Imagine a black box^{8}, containing a gasoline-powered engine, which is designed to reel in a steel cable of length *d*, exerting a certain force *F*.

If we use this black box was to lift a weight, then by the time it has pulled in its whole cable, it will have lifted the weight through a height *d*. The force *F* is barely capable of lifting a weight *m* if *F*=*mg*, and if it does this, then the upward force from the cable exactly cancels the downward force of gravity, so the weight will rise at constant speed, without changing its kinetic energy. Only gravitational energy is transferred into the weight, and the amount of gravitational energy is *mgd*, which equals *Fd*. By conservation of energy, this must also be the amount of energy lost from the chemical energy of the gasoline inside the box.^{9}

Now what if we use the black box to pull a plow? The energy increase in the outside world is of a different type than before: mainly heat created by friction between the dirt and the ploughshare. The box, however, only communicates with the outside world via the hole through which its cable passes. The amount of chemical energy lost by the gasoline can therefore only depend on *F* and *d*, so again the amount of energy transferred must equal *Fd*.

The same reasoning can in fact be applied no matter what the cable is being used to do. There must always be a transfer of energy from the box to the outside world that is equal to *Fd*. In general, when energy is transferred, we refer to the amount of energy transferred as *work*, *W*. If, as in the example of the black box, the motion of the object to which the force is applied is in the same direction as the force, then *W*=*Fd*.

If the motion is in the opposite direction compared to the force, then *W*=-*Fd*; the negative work is to be interpreted as energy removed from the object to which the force was applied. For example, if Superman gets in front of an oncoming freight train, and brings it to a stop, he's decreased its energy rather than increasing it. In a normal gasoline-powered car, stepping on the brakes takes away the car's kinetic energy (doing negative work on it), and turns it into heat in the brake shoes.

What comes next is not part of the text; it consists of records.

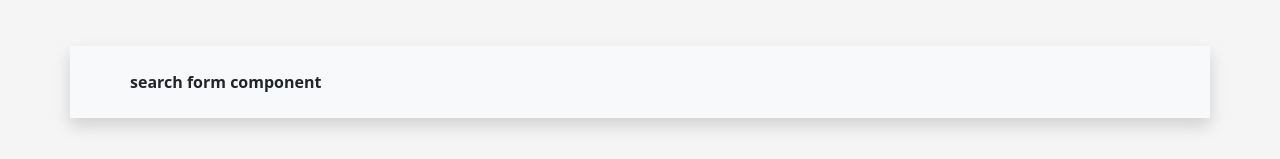
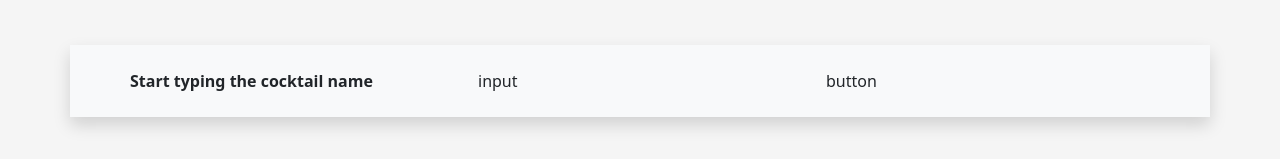
Before and after one commit to Stachacl/cocktails, a React (Create React App) app: page / in a window 1280 px wide. Shown: the part 367-526 px from the top of the page. Built offline with nearby package versions, Linux system fonts and the light colour scheme; no server answers.

Commit message:
logo changed

```diff
--- a/src/components/SearchForm.js
+++ b/src/components/SearchForm.js
@@ -6,9 +6,9 @@ const SearchForm = () => {
   return (
     <div class="container my-5">
       <div class="row bg-light px-5 py-4 shadow">
-        <div class="col-4"><strong>search form component</strong></div>
-        <div class="col-4"></div>
-        <div class="col-4"></div>
+        <div class="col-4"><strong>Start typing the cocktail name </strong></div>
+        <div class="col-4">input</div>
+        <div class="col-4">button</div>
 
       </div>
     </div>
--- a/src/context.js
+++ b/src/context.js
@@ -6,7 +6,7 @@ const AppContext = React.createContext();
 
 const AppProvider = ({ children }) => {
   const [loading, setLoading] = useState(true);
-  const [searchTerm, setSearchTerm] = useState("a");
+  const [searchTerm, setSearchTerm] = useState("ma");
   const [cocktails, setCocktails] = useState([]);
 
   const fetchDrinks = async () => {
```
Also changed, not shown: src/logo.svg.
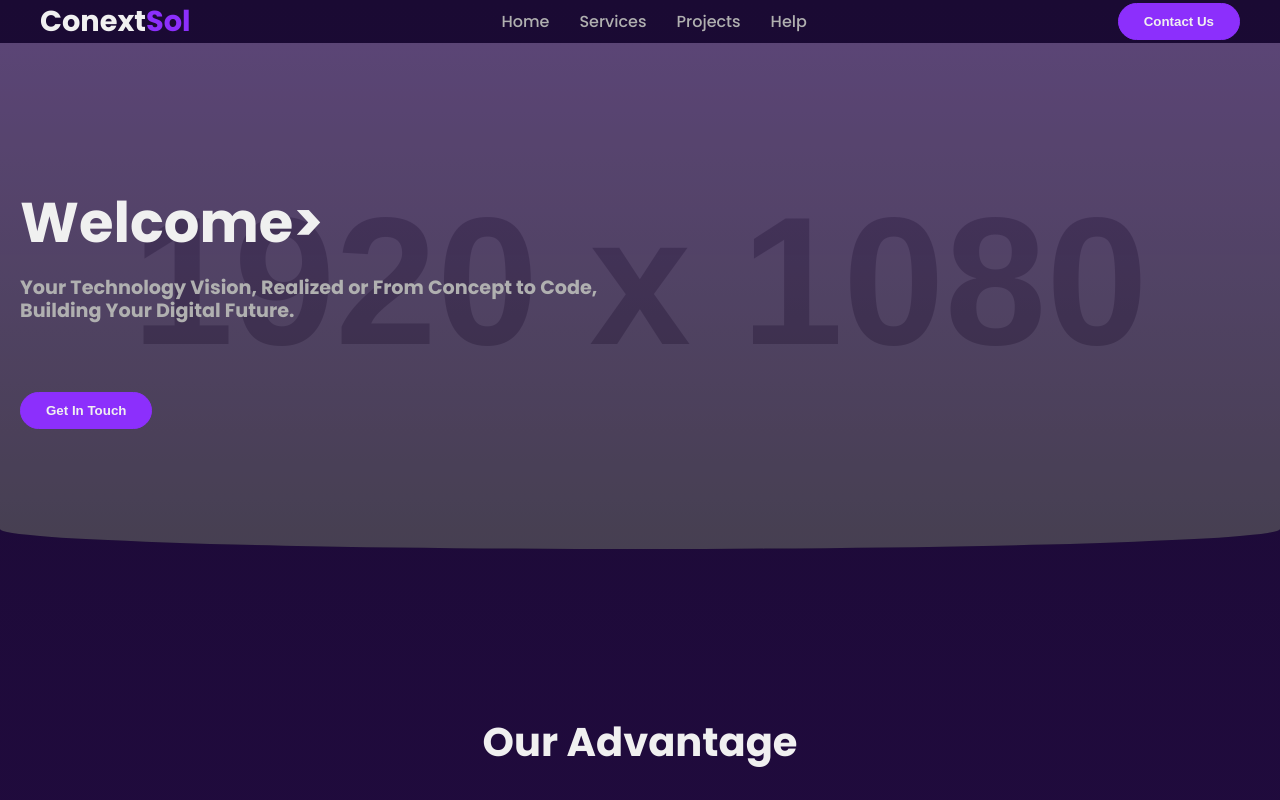
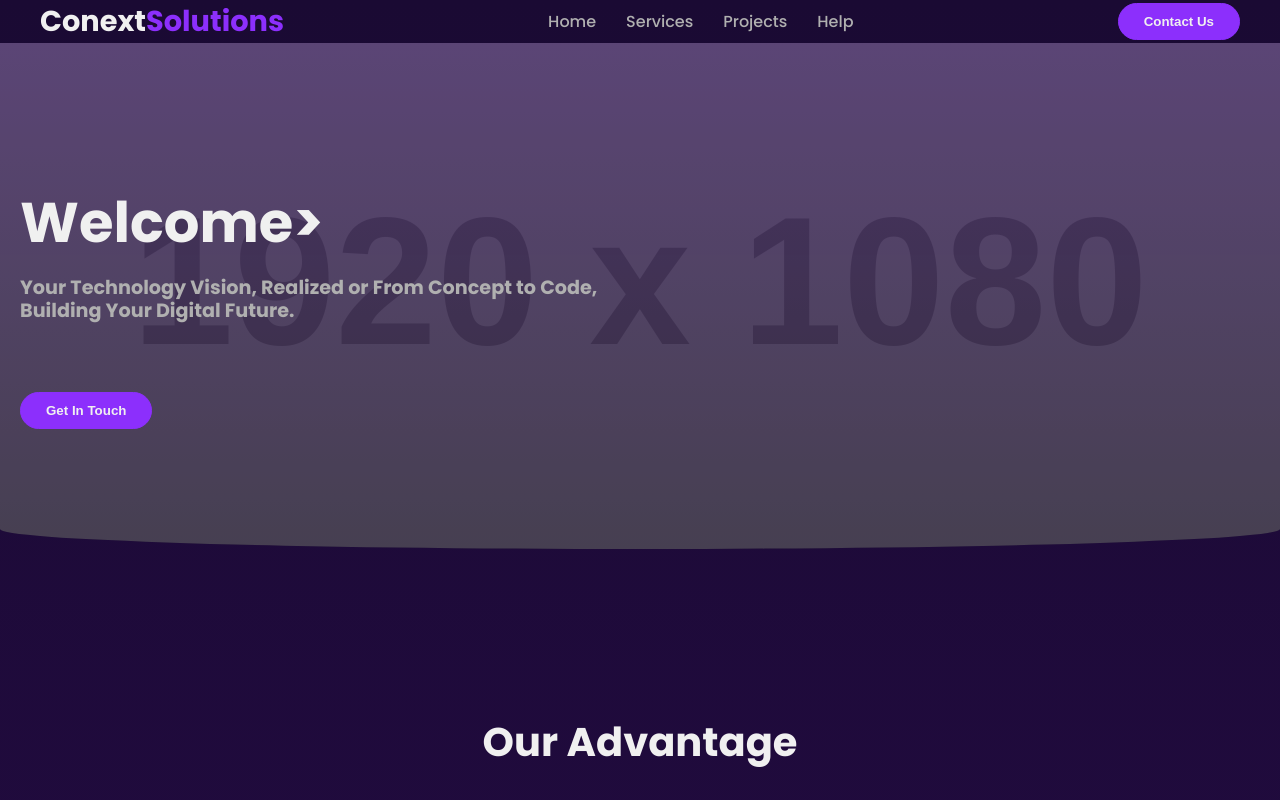
Before and after one commit to stoner4kt/ConextSol, a plain HTML site: page index.html in a window 1280 px wide. Shown: the top 800 px of the page. Drawn offline with Linux system fonts and the light colour scheme; placeholder pictures from the web are drawn by us.

Commit message:
update index.html

```diff
--- a/index.html
+++ b/index.html
@@ -10,7 +10,7 @@
 </head>
 <body>
     <header class="container">
-    <a href="#" class="logo">Conext<span>Sol</span></a> <nav>
+    <a href="#" class="logo">Conext<span>Solutions </span></a> <nav>
         <ul>
             <li><a href="#">Home</a></li>
             <li><a href="#services-section">Services</a></li>
```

In an electric or hybrid-electric car, the car's kinetic energy is transformed back into electrical energy to be used again.

### Contributors

- Benjamin Crowell,
**Conceptual Physics**